I’ve been working on a small pet project to control my garage doors through my Arduino. This is my first step in a home automation project which will eventually be web based. Because this is going to be a distributed system to control things throughout the house I decided to use i2c as the platform. The chip I decided on for the remote locations was a PCF8574A. It’s called an I/O extender because it gives you 8 digital pins that can be used for input or output and since it hooks into I2C it only takes up the 2 analog pins on the Arduino. I was pretty excited about this and my mind filled with possibilities… then I got the chip.
I ran into several problems using the chip for this project:
1. It is only capable of sourcing .3 mA per pin which isn’t really enough to even power an LED. It can however sink up to 25ma per pin. This means designing the whole circuit in reverse as this forum post pointed out: http://www.arduino.cc/cgi-bin/yabb2/YaBB.pl?num=1173047782/5
2. If you want to use any of the pins as inputs they need to be set to on (HIGH), if they are off(low) then they will not read anything.
3. This chip is not only made by TI, the same chip is also made by NXP (Philips). One thing to note about the TI chip as opposed to the NXP version is that the TI lacks pull up resistors on each of the pins. Depending on how you use the chip this may cause issues.
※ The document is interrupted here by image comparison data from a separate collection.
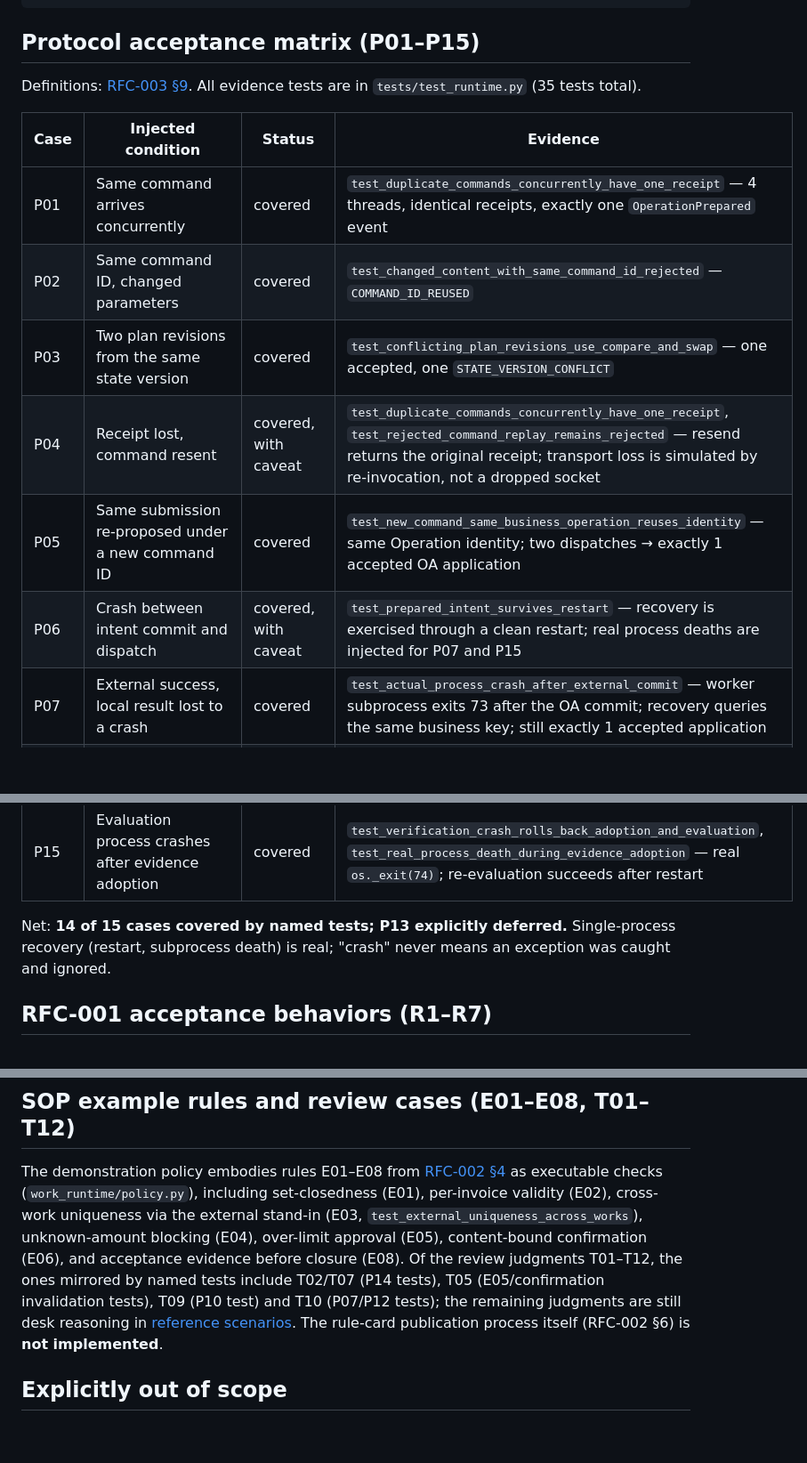
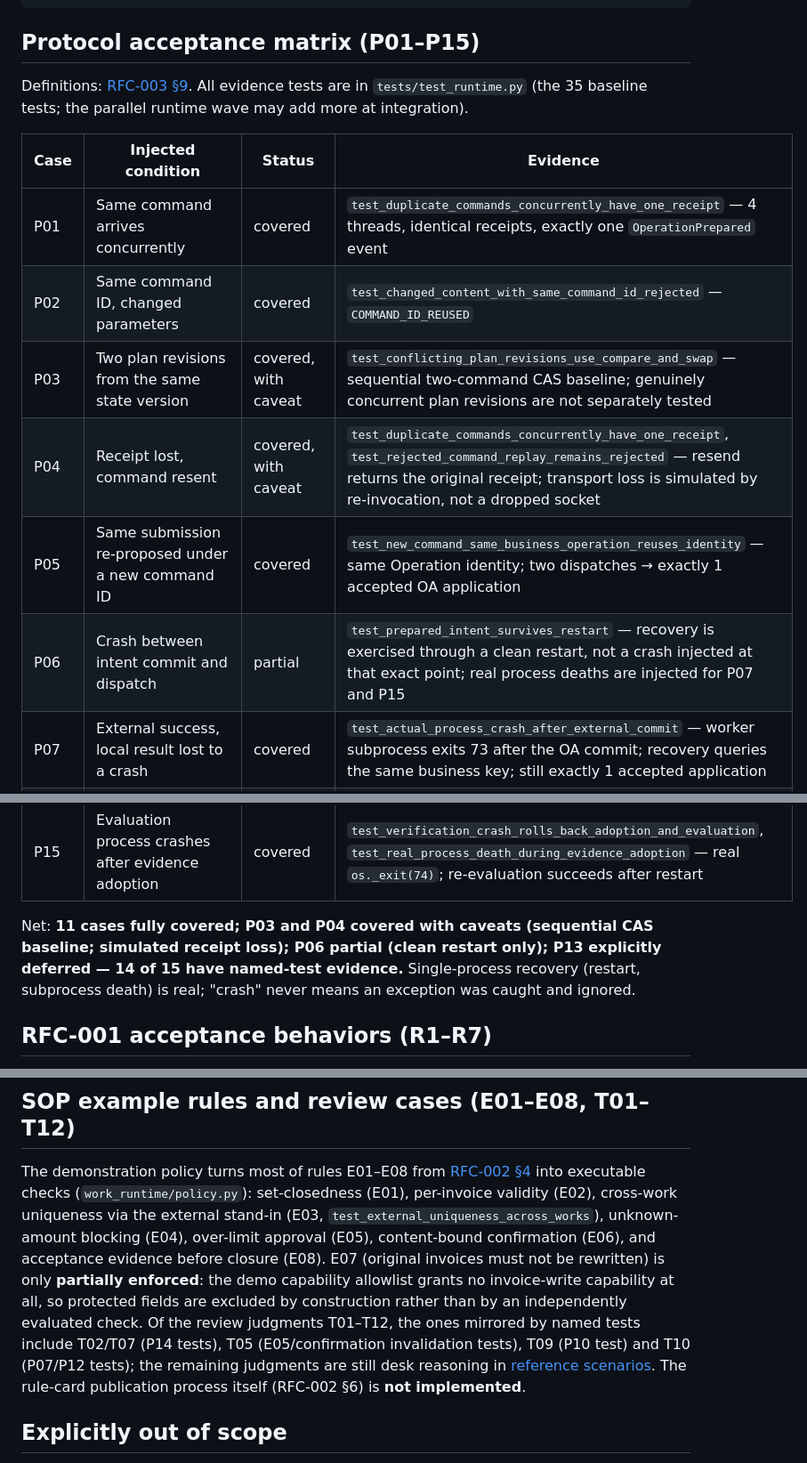
Before and after one commit to WayJ/governed-agentic-work-runtime, a Markdown page: docs/verification.md, 3 parts joined by grey strips. Shown at 89% size. Drawn GitHub-style; blank space fills up the shorter version.

Commit message:
docs(verification): honesty corrections from coordinator review
P03 now flagged as a sequential CAS baseline caveat, P06 downgraded to
partial (clean restart only), E07 marked partially enforced via the
capability allowlist rather than independently evaluated, and the
baseline test count worded as at-least-35 until integration.

```diff
--- a/docs/verification.md
+++ b/docs/verification.md
@@ -23,16 +23,16 @@ python3 scripts/verify_install.py                 # fresh-venv install + demos o
 
 ## Protocol acceptance matrix (P01–P15)
 
-Definitions: [RFC-003 §9](RFC-003-runtime-protocol.md). All evidence tests are in `tests/test_runtime.py` (35 tests total).
+Definitions: [RFC-003 §9](RFC-003-runtime-protocol.md). All evidence tests are in `tests/test_runtime.py` (the 35 baseline tests; the parallel runtime wave may add more at integration).
 
 | Case | Injected condition | Status | Evidence |
 |---|---|---|---|
 | P01 | Same command arrives concurrently | covered | `test_duplicate_commands_concurrently_have_one_receipt` — 4 threads, identical receipts, exactly one `OperationPrepared` event |
 | P02 | Same command ID, changed parameters | covered | `test_changed_content_with_same_command_id_rejected` — `COMMAND_ID_REUSED` |
-| P03 | Two plan revisions from the same state version | covered | `test_conflicting_plan_revisions_use_compare_and_swap` — one accepted, one `STATE_VERSION_CONFLICT` |
+| P03 | Two plan revisions from the same state version | covered, with caveat | `test_conflicting_plan_revisions_use_compare_and_swap` — sequential two-command CAS baseline; genuinely concurrent plan revisions are not separately tested |
 | P04 | Receipt lost, command resent | covered, with caveat | `test_duplicate_commands_concurrently_have_one_receipt`, `test_rejected_command_replay_remains_rejected` — resend returns the original receipt; transport loss is simulated by re-invocation, not a dropped socket |
 | P05 | Same submission re-proposed under a new command ID | covered | `test_new_command_same_business_operation_reuses_identity` — same Operation identity; two dispatches → exactly 1 accepted OA application |
-| P06 | Crash between intent commit and dispatch | covered, with caveat | `test_prepared_intent_survives_restart` — recovery is exercised through a clean restart; real process deaths are injected for P07 and P15 |
+| P06 | Crash between intent commit and dispatch | partial | `test_prepared_intent_survives_restart` — recovery is exercised through a clean restart, not a crash injected at that exact point; real process deaths are injected for P07 and P15 |
 | P07 | External success, local result lost to a crash | covered | `test_actual_process_crash_after_external_commit` — worker subprocess exits 73 after the OA commit; recovery queries the same business key; still exactly 1 accepted application |
 | P08 | Approval arrives before the wait is registered | covered | `test_early_approval_and_duplicate_callback_do_not_lose_wakeup` — stored event triggers the wait; duplicate callback is a no-op |
 | P09 | Old-version approval and duplicate callbacks | covered | `test_conflicting_source_event_preserves_original` (`SOURCE_EVENT_CONFLICT`), `test_late_event_does_not_reopen_closed_work` |
@@ -43,7 +43,7 @@ Definitions: [RFC-003 §9](RFC-003-runtime-protocol.md). All evidence tests are
 | P14 | Amount unknown / invoice set not closed | covered | `test_unknown_amount_blocks` (`APPLICABILITY_UNRESOLVED`), `test_empty_and_unsealed_invoice_sets_block` (E01 pending blocks submission) |
 | P15 | Evaluation process crashes after evidence adoption | covered | `test_verification_crash_rolls_back_adoption_and_evaluation`, `test_real_process_death_during_evidence_adoption` — real `os._exit(74)`; re-evaluation succeeds after restart |
 
-Net: **14 of 15 cases covered by named tests; P13 explicitly deferred.** Single-process recovery (restart, subprocess death) is real; "crash" never means an exception was caught and ignored.
+Net: **11 cases fully covered; P03 and P04 covered with caveats (sequential CAS baseline; simulated receipt loss); P06 partial (clean restart only); P13 explicitly deferred — 14 of 15 have named-test evidence.** Single-process recovery (restart, subprocess death) is real; "crash" never means an exception was caught and ignored.
 
 ## RFC-001 acceptance behaviors (R1–R7)
 
@@ -51,7 +51,7 @@ R1 restart/persistence — `test_prepared_intent_survives_restart`, `test_wait_e
 
 ## SOP example rules and review cases (E01–E08, T01–T12)
 
-The demonstration policy embodies rules E01–E08 from [RFC-002 §4](RFC-002-sop-authoring-and-binding.md) as executable checks (`work_runtime/policy.py`), including set-closedness (E01), per-invoice validity (E02), cross-work uniqueness via the external stand-in (E03, `test_external_uniqueness_across_works`), unknown-amount blocking (E04), over-limit approval (E05), content-bound confirmation (E06), and acceptance evidence before closure (E08). Of the review judgments T01–T12, the ones mirrored by named tests include T02/T07 (P14 tests), T05 (E05/confirmation invalidation tests), T09 (P10 test) and T10 (P07/P12 tests); the remaining judgments are still desk reasoning in [reference scenarios](reference-scenarios.md). The rule-card publication process itself (RFC-002 §6) is **not implemented**.
+The demonstration policy turns most of rules E01–E08 from [RFC-002 §4](RFC-002-sop-authoring-and-binding.md) into executable checks (`work_runtime/policy.py`): set-closedness (E01), per-invoice validity (E02), cross-work uniqueness via the external stand-in (E03, `test_external_uniqueness_across_works`), unknown-amount blocking (E04), over-limit approval (E05), content-bound confirmation (E06), and acceptance evidence before closure (E08). E07 (original invoices must not be rewritten) is only **partially enforced**: the demo capability allowlist grants no invoice-write capability at all, so protected fields are excluded by construction rather than by an independently evaluated check. Of the review judgments T01–T12, the ones mirrored by named tests include T02/T07 (P14 tests), T05 (E05/confirmation invalidation tests), T09 (P10 test) and T10 (P07/P12 tests); the remaining judgments are still desk reasoning in [reference scenarios](reference-scenarios.md). The rule-card publication process itself (RFC-002 §6) is **not implemented**.
 
 ## Explicitly out of scope
 
```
For me, this resulted in days of inconsistent behavior until I found this post: http://www.arduino.cc/cgi-bin/yabb2/YaBB.pl?num=1233786313/2
4. To properly control each individual pins on the PCF8574A I ended up spending hours coding a serial based menu with the bitwise math to back it up.
5. The relays I purchased for this project may require too much current to switch because I could only switch 1 relay at a time.
6. Other people didn’t need transistors to switch relays with this chip but I decided to try it anyway and still no luck.
At this point I looked down at the circuit I had built and it hit me that I had wandered into the all too common mistake of over engineering a solution. In this case I was trying to shoehorn this chip into my project regardless that several of these factors above should have tipped me off that this was not the right chip for the job.
So I went back to the drawing board and started looking for other I2C options. I found the Arduino-Tiny project that provides everything you need to run a modified version of the Arduino platform on ATtiny family of chips. And they have a library to make it addressable over I2C! Not only does this fit the need of switching the 2 relays but also opens up a lot of options for imbedding ATtiny chips in projects instead of a whole Arduino!